TASK DESCRIPTION:
Please copy all of the entries exactly, but drop every picture.

DATA EXCERPTS:
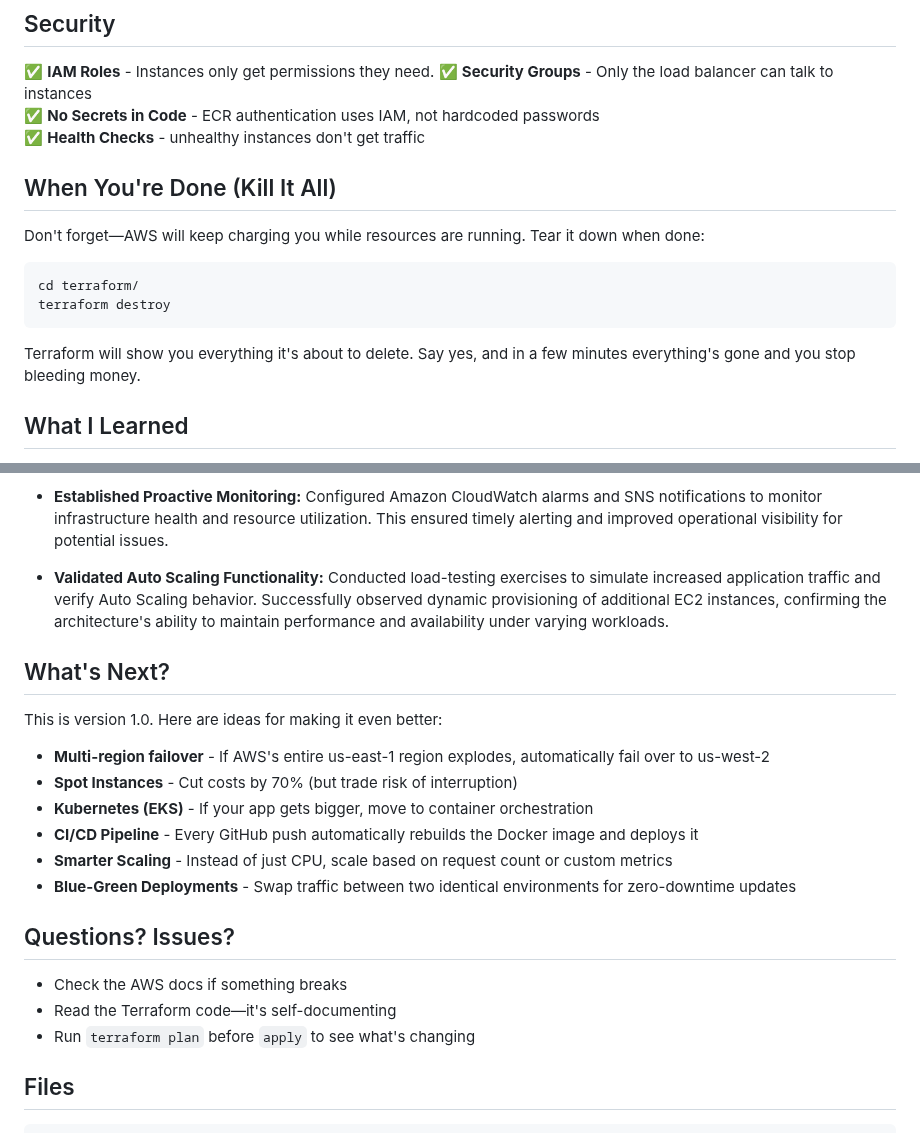
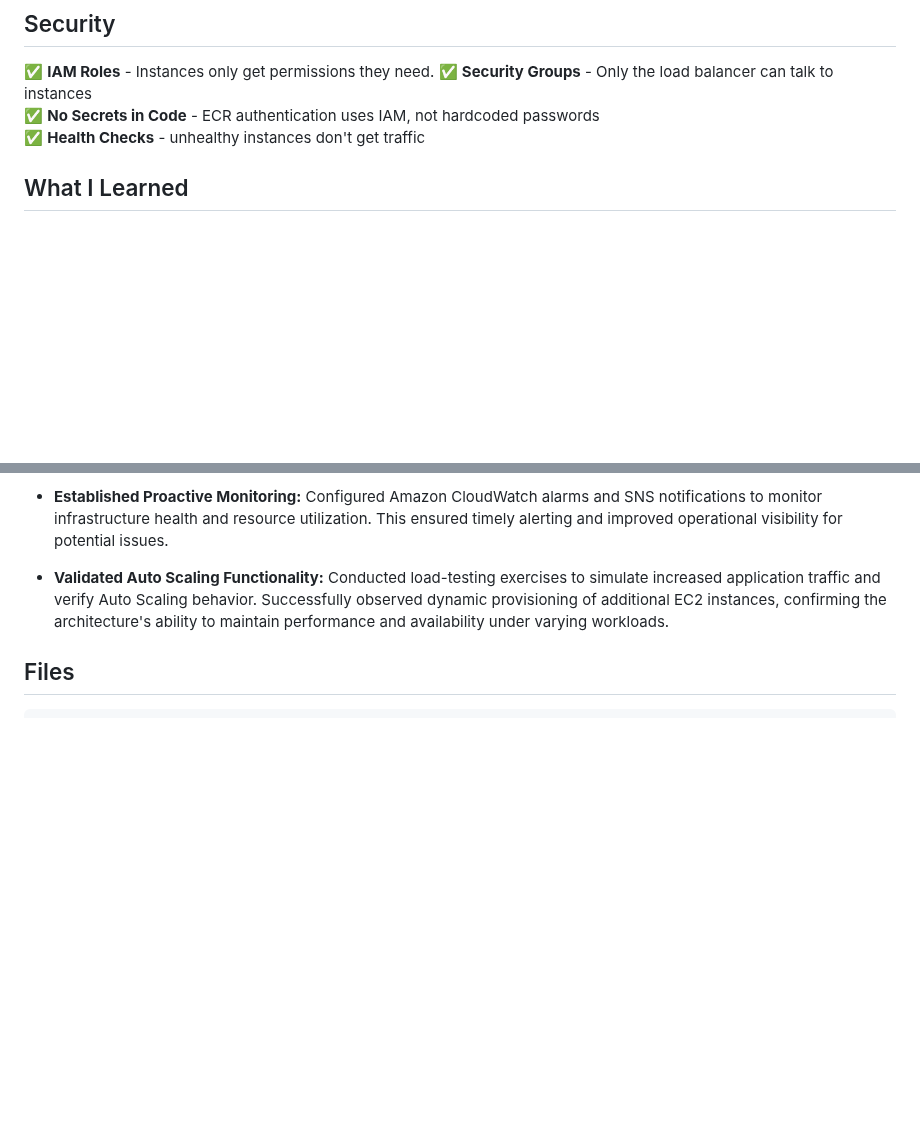
Before and after one commit to deepakraj-dj/aws-ec2-autoscaling-docker, a Markdown page: README.md, 2 parts joined by grey strips. GitHub-like rendering; blank space fills up the shorter version.

````diff
--- a/README.md
+++ b/README.md
@@ -178,17 +178,6 @@ By combining automated scaling, containerization, monitoring, and Infrastructure
 ✅ **No Secrets in Code** - ECR authentication uses IAM, not hardcoded passwords
 ✅ **Health Checks** - unhealthy instances don't get traffic
 
-
-## When You're Done (Kill It All)
-
-Don't forget—AWS will keep charging you while resources are running. Tear it down when done:
-```bash
-cd terraform/
-terraform destroy
-```
-
-Terraform will show you everything it's about to delete. Say yes, and in a few minutes everything's gone and you stop bleeding money.
-
 ## What I Learned
 
 * **Implemented Infrastructure as Code (IaC):** Leveraged Terraform to automate the provisioning of launch template, enabling consistent, repeatable. This approach significantly reduced manual configuration efforts and allowed the entire environment to be recreated quickly when required.
@@ -198,25 +187,6 @@ Terraform will show you everything it's about to delete. Say yes, and in a few m
 * **Established Proactive Monitoring:** Configured Amazon CloudWatch alarms and SNS notifications to monitor infrastructure health and resource utilization. This ensured timely alerting and improved operational visibility for potential issues.
 
 * **Validated Auto Scaling Functionality:** Conducted load-testing exercises to simulate increased application traffic and verify Auto Scaling behavior. Successfully observed dynamic provisioning of additional EC2 instances, confirming the architecture's ability to maintain performance and availability under varying workloads.
-
-
-
-## What's Next?
-
-This is version 1.0. Here are ideas for making it even better:
-
-- **Multi-region failover** - If AWS's entire us-east-1 region explodes, automatically fail over to us-west-2
-- **Spot Instances** - Cut costs by 70% (but trade risk of interruption)
-- **Kubernetes (EKS)** - If your app gets bigger, move to container orchestration
-- **CI/CD Pipeline** - Every GitHub push automatically rebuilds the Docker image and deploys it
-- **Smarter Scaling** - Instead of just CPU, scale based on request count or custom metrics
-- **Blue-Green Deployments** - Swap traffic between two identical environments for zero-downtime updates
-
-## Questions? Issues?
-
-- Check the AWS docs if something breaks
-- Read the Terraform code—it's self-documenting
-- Run `terraform plan` before `apply` to see what's changing
 
 ## Files
 
````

ANSWER SECTION:
Before and after one commit to deepakraj-dj/aws-ec2-autoscaling-docker, a Markdown page: README.md, 2 parts joined by grey strips. GitHub-like rendering; blank space fills up the shorter version.

````diff
--- a/README.md
+++ b/README.md
@@ -178,17 +178,6 @@ By combining automated scaling, containerization, monitoring, and Infrastructure
 ✅ **No Secrets in Code** - ECR authentication uses IAM, not hardcoded passwords
 ✅ **Health Checks** - unhealthy instances don't get traffic
 
-
-## When You're Done (Kill It All)
-
-Don't forget—AWS will keep charging you while resources are running. Tear it down when done:
-```bash
-cd terraform/
-terraform destroy
-```
-
-Terraform will show you everything it's about to delete. Say yes, and in a few minutes everything's gone and you stop bleeding money.
-
 ## What I Learned
 
 * **Implemented Infrastructure as Code (IaC):** Leveraged Terraform to automate the provisioning of launch template, enabling consistent, repeatable. This approach significantly reduced manual configuration efforts and allowed the entire environment to be recreated quickly when required.
@@ -198,25 +187,6 @@ Terraform will show you everything it's about to delete. Say yes, and in a few m
 * **Established Proactive Monitoring:** Configured Amazon CloudWatch alarms and SNS notifications to monitor infrastructure health and resource utilization. This ensured timely alerting and improved operational visibility for potential issues.
 
 * **Validated Auto Scaling Functionality:** Conducted load-testing exercises to simulate increased application traffic and verify Auto Scaling behavior. Successfully observed dynamic provisioning of additional EC2 instances, confirming the architecture's ability to maintain performance and availability under varying workloads.
-
-
-
-## What's Next?
-
-This is version 1.0. Here are ideas for making it even better:
-
-- **Multi-region failover** - If AWS's entire us-east-1 region explodes, automatically fail over to us-west-2
-- **Spot Instances** - Cut costs by 70% (but trade risk of interruption)
-- **Kubernetes (EKS)** - If your app gets bigger, move to container orchestration
-- **CI/CD Pipeline** - Every GitHub push automatically rebuilds the Docker image and deploys it
-- **Smarter Scaling** - Instead of just CPU, scale based on request count or custom metrics
-- **Blue-Green Deployments** - Swap traffic between two identical environments for zero-downtime updates
-
-## Questions? Issues?
-
-- Check the AWS docs if something breaks
-- Read the Terraform code—it's self-documenting
-- Run `terraform plan` before `apply` to see what's changing
 
 ## Files
 
````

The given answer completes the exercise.